  1. mamapoekie says:

    Oh dear, that’s just awful. But you are bringing a very little discussed topic to light here. It must be hard to be away from your child, having to pump and then be totally not supported
    putting this in Sunday Surf

  2. Kiki says:

    ‘at a way!

    Our society can’t fathom the real reason we females have breasts.

  3. AmyD says:

    So glad that I live in Canada – not only do we have 52 weeks of leave in total (the dad can take some of that, but for most people, the mom does) & when you return to work, your company is legally required to provide a place for you to pump that is not the bathroom.

  4. Shawn says:

    I too have on many occasions had to pump in the bathroom!!! I tried not to care as much about the noise, but was so worried that I couldn’t get as much out on battery power as I could if it were plugged in. my weekly class at the county college got changed to another building that had an area with an outlet and a shelf, and so I wound up pumping with my back to the door half-naked, profusely apologizing to everyone that walked in (of course we all took break at the same time in a class of 50 people, the only time I had to pump)! Then after two weeks, I figured if they had a problem with it, maybe THEY should go find another bathroom on the other side of the school! I stopped apologizing, I figured it’s a lesson for all these younger girls that breastfeeding takes work and dedication, and it doesn’t matter how or where you pump, you try your best.

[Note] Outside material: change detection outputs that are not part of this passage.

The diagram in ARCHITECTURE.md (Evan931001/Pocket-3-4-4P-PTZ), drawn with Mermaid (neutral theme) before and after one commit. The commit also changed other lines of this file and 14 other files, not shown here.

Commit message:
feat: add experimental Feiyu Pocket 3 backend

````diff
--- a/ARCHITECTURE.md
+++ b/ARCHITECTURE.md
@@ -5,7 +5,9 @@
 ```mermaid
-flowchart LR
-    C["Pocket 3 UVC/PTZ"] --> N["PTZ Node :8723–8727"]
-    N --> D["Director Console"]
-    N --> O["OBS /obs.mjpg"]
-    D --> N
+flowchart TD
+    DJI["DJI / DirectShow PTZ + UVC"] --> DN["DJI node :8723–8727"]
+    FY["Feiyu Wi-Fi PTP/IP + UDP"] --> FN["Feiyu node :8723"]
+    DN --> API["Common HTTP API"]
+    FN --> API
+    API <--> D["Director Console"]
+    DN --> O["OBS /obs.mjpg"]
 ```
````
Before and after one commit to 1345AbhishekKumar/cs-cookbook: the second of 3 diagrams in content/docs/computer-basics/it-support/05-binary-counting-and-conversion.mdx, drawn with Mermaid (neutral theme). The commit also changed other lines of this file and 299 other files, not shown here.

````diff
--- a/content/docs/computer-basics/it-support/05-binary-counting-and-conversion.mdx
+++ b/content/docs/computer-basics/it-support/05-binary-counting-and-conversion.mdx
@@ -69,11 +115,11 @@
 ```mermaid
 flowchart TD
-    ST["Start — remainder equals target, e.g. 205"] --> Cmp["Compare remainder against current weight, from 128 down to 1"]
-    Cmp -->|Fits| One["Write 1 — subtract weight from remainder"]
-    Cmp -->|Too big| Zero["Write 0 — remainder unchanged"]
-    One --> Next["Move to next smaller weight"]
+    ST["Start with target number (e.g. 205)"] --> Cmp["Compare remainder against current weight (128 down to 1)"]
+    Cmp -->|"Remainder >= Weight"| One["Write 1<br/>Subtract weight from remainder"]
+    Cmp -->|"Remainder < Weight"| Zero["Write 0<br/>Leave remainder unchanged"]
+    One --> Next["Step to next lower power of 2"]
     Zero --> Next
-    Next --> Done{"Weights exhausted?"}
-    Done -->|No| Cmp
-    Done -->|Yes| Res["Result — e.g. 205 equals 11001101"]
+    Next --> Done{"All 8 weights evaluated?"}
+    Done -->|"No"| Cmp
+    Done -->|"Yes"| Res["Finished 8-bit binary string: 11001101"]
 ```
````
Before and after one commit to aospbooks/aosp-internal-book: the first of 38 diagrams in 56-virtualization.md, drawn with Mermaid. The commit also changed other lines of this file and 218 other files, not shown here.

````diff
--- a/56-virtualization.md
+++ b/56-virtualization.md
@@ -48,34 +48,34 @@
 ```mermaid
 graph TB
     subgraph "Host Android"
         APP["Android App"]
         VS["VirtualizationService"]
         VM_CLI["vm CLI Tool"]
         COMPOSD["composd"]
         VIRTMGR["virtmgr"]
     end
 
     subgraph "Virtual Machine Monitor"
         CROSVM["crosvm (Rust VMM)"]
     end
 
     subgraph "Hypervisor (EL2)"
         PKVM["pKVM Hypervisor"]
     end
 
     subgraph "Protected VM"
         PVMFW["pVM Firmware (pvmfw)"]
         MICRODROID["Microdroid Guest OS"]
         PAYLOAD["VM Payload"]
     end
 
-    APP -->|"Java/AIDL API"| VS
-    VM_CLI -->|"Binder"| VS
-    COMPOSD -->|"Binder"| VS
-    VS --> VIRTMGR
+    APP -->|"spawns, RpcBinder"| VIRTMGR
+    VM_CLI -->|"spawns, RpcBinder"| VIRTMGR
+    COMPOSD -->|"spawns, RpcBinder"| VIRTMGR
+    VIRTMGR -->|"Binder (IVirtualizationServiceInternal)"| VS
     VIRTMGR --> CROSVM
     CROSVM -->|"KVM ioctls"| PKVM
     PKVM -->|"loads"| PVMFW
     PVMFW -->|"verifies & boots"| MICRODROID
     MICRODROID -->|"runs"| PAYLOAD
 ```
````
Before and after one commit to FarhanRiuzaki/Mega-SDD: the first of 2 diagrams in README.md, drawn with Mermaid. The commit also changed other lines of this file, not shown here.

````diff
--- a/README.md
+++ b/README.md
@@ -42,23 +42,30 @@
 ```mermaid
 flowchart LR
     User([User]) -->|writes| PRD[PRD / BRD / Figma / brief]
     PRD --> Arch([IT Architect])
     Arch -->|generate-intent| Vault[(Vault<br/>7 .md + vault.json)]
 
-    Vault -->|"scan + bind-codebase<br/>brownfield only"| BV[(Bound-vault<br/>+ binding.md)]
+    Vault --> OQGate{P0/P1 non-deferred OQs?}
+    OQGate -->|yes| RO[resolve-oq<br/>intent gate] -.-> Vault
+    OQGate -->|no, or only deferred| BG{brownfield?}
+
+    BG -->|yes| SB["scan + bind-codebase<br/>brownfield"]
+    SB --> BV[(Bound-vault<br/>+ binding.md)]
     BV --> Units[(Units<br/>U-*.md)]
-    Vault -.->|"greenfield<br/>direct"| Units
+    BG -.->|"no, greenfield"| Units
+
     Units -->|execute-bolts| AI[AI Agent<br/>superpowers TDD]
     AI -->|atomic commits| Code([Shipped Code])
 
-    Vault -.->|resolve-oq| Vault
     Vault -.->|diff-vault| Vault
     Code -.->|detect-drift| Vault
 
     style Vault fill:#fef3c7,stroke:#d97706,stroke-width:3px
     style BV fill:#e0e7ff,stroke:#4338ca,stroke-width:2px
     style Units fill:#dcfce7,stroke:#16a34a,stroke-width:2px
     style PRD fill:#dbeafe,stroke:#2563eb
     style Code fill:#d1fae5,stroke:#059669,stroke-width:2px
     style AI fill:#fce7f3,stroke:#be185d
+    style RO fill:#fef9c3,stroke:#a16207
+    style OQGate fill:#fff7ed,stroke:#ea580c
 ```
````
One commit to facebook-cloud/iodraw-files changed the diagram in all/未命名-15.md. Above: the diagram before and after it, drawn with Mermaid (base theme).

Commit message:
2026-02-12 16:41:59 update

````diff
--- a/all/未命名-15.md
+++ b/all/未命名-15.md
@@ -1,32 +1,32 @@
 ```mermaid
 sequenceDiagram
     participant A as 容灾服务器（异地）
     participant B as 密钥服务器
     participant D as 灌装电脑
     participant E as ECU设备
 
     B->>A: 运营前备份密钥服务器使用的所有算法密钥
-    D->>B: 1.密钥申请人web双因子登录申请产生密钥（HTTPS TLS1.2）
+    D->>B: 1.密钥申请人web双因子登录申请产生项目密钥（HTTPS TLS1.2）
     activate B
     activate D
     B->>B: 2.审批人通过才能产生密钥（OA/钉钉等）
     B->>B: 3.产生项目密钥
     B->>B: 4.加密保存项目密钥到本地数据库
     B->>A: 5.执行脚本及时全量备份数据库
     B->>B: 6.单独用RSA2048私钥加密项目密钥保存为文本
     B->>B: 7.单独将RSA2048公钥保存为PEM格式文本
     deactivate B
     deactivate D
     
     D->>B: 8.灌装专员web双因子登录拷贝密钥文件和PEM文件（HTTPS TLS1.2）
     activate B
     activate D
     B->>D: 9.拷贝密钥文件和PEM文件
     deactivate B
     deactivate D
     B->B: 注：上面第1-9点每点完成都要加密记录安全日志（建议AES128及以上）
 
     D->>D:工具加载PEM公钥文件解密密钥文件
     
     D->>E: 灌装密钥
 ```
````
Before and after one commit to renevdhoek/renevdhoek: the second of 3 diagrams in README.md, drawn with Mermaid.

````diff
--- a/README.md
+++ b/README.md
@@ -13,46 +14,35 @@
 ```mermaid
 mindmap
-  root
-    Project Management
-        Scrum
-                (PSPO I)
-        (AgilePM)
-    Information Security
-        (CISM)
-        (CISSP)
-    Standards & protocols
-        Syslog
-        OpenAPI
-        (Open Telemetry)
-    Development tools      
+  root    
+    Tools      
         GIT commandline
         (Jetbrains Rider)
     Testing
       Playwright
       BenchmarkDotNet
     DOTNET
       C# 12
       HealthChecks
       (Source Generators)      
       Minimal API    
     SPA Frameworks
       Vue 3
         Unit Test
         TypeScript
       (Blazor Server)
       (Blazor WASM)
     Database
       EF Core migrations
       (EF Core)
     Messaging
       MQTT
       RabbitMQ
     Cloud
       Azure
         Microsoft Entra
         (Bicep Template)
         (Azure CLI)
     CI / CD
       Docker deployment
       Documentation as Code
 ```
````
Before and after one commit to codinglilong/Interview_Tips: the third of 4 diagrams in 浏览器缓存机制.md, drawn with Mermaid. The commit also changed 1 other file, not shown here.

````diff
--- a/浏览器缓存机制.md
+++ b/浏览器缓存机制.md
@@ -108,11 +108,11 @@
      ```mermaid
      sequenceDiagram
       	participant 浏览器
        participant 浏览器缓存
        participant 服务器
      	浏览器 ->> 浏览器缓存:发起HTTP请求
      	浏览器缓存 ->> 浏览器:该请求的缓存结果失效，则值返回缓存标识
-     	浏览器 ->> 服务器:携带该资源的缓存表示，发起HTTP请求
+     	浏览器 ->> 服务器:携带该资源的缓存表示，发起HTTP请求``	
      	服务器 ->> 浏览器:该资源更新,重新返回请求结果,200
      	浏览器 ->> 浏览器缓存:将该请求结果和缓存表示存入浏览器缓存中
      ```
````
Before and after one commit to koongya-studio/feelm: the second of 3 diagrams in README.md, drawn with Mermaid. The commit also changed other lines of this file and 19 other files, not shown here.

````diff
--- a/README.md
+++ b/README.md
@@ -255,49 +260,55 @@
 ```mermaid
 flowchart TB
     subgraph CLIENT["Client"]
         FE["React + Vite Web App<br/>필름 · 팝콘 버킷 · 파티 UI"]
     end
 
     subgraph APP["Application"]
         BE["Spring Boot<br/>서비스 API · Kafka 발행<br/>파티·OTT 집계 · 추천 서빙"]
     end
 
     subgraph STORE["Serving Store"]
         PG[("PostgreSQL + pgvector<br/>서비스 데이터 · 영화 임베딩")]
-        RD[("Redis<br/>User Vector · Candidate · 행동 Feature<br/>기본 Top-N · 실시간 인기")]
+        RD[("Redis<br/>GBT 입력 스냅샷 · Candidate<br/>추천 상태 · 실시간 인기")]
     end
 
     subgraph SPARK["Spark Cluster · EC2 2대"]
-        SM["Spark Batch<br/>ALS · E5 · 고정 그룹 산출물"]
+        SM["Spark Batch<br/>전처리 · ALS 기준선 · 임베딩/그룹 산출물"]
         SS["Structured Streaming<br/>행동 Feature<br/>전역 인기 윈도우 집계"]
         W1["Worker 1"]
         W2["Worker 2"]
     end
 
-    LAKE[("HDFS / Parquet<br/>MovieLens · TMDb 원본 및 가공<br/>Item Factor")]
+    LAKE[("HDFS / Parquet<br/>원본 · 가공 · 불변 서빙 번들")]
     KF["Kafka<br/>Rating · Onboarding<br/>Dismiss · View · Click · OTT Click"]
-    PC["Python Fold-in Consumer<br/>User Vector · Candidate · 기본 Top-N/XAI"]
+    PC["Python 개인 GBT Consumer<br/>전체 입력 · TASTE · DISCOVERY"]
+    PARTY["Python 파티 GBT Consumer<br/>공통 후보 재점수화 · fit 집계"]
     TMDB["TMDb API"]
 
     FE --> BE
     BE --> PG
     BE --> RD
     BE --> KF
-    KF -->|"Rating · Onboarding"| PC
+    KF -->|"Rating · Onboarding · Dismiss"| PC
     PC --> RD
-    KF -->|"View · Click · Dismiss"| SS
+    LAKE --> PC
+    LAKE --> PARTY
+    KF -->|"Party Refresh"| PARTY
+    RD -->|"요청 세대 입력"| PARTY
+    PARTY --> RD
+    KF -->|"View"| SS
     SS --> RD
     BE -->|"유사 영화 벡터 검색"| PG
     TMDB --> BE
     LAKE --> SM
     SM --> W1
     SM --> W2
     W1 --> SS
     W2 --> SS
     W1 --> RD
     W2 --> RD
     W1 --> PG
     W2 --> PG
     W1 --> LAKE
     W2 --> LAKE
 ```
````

Which is what you did! 4 months is HIGHLY successful. I only lasted 3 weeks with my first son, and now I’ve made it to 7 months today with my second son, and I’m still pumping every 3-4 hours at work every day! You should be very proud of yourself ;)
    “I did not choose to stop breastfeeding my daughter. I was forced to by a society that does not place value in breastfeeding.” – beautifully stated.

  5. Amy says:

    It is wonderful that you are taking this experience to make you stronger. I love hearing mother’s experiences, especially those that empower breastfeeding. I hope to let these stories empower me, so that I can be a strong breast-feeder when I have my baby in February. Thank you so much for sharing your spirit.

  6. Krista says:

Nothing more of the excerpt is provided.